Final Corvette Pulled From Museum Sinkhole

There aren’t any more cars sitting in the massive sinkhole that opened beneath the National Corvette Museum earlier this year.

General Motors pledged to help restore the damaged sports cars, two of which it owns. The other six belong to the museum. But making good on that promise might be more difficult than General Motors anticipated. Each of the cars removed from the hole turned out to be more damaged than the one before it.

The final car is a 2001 Mallet Hammer Z06. “I expected bad, but it’s 100 times worse. It looks like a piece of tin foil… and it had a roll cage in it. It makes all the other cars look like they’re brand new,” Kevin Helmintoller, who donated the car to the museum, said.

Some of the cars are beyond repair, but the fixable ones will be sent to Michigan for repairs. The sinkhole opened on February 12 and some of the cars were recovered quickly.

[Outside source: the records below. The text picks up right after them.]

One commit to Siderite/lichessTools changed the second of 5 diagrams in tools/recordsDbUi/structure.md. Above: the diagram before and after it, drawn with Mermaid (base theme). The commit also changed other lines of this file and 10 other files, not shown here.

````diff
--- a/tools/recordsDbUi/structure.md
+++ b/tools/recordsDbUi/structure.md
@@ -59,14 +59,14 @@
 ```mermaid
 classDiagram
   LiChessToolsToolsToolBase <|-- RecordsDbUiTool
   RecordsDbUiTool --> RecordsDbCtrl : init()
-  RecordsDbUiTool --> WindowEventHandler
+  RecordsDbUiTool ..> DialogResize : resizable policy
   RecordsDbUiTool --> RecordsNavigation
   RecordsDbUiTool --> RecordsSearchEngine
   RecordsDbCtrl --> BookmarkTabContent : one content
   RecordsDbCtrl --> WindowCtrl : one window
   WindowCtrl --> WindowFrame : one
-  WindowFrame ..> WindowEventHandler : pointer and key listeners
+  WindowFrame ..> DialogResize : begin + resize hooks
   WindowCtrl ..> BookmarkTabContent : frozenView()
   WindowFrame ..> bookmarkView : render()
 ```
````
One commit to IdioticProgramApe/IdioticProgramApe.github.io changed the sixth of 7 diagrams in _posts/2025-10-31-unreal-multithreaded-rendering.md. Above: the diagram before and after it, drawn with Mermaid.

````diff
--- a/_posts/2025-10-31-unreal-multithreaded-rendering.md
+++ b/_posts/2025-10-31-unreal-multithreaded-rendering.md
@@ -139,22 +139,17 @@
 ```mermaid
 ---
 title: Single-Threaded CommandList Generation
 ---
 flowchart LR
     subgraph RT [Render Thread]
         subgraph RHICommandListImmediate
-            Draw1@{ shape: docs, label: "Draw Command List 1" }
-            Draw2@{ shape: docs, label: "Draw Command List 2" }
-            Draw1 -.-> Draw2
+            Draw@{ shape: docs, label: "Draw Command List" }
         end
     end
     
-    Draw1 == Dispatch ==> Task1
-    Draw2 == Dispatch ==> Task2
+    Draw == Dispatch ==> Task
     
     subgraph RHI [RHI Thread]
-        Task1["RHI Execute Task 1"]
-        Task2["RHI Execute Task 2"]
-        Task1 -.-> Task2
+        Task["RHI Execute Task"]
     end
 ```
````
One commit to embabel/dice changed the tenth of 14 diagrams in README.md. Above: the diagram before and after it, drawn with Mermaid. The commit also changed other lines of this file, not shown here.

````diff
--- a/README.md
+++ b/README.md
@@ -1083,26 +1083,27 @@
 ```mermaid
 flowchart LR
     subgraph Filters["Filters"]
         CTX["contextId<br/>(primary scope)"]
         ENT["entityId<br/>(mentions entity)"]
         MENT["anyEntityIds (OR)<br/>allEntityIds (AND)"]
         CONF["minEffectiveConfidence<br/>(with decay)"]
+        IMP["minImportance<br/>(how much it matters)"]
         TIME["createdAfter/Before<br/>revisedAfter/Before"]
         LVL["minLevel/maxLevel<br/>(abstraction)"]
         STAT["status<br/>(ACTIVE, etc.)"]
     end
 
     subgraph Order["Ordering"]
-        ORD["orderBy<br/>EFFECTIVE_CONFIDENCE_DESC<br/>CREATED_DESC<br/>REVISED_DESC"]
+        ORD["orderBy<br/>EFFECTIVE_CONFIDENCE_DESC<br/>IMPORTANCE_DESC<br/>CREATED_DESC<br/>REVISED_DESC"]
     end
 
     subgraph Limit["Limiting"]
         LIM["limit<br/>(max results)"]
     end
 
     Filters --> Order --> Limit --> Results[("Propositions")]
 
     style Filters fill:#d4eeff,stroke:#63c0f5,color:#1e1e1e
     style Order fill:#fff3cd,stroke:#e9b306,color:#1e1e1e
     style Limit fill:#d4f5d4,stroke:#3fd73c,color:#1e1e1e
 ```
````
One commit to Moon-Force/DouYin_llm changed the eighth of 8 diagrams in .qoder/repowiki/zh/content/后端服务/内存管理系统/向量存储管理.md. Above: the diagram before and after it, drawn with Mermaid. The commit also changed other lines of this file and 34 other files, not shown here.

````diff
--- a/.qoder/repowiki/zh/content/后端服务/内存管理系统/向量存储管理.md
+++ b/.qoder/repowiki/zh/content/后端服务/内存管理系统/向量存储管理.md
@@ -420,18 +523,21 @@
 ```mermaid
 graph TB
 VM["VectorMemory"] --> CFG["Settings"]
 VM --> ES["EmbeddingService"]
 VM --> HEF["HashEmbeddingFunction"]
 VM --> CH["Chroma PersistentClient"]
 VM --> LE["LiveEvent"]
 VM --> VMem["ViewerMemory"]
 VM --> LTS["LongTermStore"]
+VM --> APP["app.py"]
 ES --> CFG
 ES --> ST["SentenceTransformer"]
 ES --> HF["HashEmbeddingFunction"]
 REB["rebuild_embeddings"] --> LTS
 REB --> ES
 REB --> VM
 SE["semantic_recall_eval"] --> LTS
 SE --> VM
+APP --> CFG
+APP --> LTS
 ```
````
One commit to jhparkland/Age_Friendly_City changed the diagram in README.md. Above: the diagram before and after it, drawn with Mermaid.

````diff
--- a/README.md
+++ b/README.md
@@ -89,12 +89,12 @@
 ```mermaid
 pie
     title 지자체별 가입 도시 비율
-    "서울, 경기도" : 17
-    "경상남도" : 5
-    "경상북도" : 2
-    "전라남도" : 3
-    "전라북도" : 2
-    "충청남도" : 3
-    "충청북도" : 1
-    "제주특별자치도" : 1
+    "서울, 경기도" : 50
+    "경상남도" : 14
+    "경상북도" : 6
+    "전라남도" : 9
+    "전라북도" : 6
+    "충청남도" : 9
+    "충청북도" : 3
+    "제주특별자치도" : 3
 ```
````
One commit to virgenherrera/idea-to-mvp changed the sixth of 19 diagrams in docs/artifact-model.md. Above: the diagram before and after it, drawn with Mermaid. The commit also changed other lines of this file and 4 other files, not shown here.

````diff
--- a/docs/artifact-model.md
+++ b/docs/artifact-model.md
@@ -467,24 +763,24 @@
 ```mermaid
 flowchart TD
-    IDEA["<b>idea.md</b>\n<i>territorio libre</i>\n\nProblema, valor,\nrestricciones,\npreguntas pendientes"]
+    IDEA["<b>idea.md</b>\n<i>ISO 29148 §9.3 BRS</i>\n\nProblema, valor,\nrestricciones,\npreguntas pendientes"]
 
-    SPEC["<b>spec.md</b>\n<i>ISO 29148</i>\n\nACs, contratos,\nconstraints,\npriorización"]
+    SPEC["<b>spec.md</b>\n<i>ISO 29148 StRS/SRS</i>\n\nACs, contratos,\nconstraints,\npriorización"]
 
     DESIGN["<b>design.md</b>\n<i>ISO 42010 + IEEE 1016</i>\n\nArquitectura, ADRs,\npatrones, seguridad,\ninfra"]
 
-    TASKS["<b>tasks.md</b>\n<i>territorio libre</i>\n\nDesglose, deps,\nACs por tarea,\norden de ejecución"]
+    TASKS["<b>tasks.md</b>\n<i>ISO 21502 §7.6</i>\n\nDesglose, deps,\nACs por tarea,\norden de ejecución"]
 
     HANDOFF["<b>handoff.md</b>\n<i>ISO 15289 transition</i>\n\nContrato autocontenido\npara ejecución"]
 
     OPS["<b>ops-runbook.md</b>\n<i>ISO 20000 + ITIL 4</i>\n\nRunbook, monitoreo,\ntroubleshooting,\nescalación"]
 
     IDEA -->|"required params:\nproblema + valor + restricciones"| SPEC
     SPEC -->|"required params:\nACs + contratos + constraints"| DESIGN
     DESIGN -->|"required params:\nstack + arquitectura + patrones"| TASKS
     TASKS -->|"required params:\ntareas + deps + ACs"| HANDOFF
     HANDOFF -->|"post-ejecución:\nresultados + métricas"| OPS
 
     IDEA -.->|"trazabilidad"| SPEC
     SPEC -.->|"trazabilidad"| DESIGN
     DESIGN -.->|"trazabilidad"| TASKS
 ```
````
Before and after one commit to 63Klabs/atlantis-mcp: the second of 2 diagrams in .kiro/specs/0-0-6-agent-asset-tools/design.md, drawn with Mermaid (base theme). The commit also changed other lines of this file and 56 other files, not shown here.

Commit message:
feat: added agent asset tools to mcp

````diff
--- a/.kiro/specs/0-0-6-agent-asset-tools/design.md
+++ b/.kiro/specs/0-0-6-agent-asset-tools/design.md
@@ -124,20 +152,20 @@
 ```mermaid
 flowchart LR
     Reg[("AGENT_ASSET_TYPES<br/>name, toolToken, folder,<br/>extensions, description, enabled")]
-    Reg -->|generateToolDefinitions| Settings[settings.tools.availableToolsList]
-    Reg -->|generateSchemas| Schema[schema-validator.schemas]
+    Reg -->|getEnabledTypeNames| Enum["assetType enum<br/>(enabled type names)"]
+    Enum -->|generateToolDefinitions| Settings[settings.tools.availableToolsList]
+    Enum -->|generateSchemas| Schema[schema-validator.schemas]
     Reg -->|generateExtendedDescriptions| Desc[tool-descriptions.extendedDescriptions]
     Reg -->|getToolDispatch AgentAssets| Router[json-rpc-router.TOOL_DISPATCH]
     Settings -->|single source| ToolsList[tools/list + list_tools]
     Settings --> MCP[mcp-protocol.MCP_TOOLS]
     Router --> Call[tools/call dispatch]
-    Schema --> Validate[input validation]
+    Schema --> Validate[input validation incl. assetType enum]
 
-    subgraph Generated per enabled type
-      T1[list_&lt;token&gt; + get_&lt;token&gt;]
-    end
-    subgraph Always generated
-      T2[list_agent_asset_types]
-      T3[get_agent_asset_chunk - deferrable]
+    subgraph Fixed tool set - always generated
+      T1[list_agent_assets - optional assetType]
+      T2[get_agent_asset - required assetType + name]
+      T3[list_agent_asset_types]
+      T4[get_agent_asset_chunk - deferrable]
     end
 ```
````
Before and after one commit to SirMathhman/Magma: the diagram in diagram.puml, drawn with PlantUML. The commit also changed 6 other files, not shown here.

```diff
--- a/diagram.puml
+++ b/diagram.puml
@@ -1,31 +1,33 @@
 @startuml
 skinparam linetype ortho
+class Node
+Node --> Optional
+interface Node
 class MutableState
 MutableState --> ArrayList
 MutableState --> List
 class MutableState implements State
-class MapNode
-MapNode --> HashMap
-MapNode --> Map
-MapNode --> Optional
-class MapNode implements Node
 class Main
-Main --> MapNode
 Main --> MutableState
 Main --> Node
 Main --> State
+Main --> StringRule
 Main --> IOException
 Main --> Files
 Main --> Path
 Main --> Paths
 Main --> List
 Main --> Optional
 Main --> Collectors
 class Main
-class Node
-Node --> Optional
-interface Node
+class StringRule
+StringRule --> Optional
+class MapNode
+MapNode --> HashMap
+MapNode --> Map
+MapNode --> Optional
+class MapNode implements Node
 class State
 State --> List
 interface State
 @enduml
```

But others including today’s car were buried and required metal detectors and special equipment to excavate.

Before any of the cars are sent for restoration, they will be part of a special exhibit at the museum that will be on display in the museum’s Exhibit Hall through August 3. After that, they will remain on display in the restored Skydome – where the hole opened  – through the museum’s 20th anniversary from August 27 to 30.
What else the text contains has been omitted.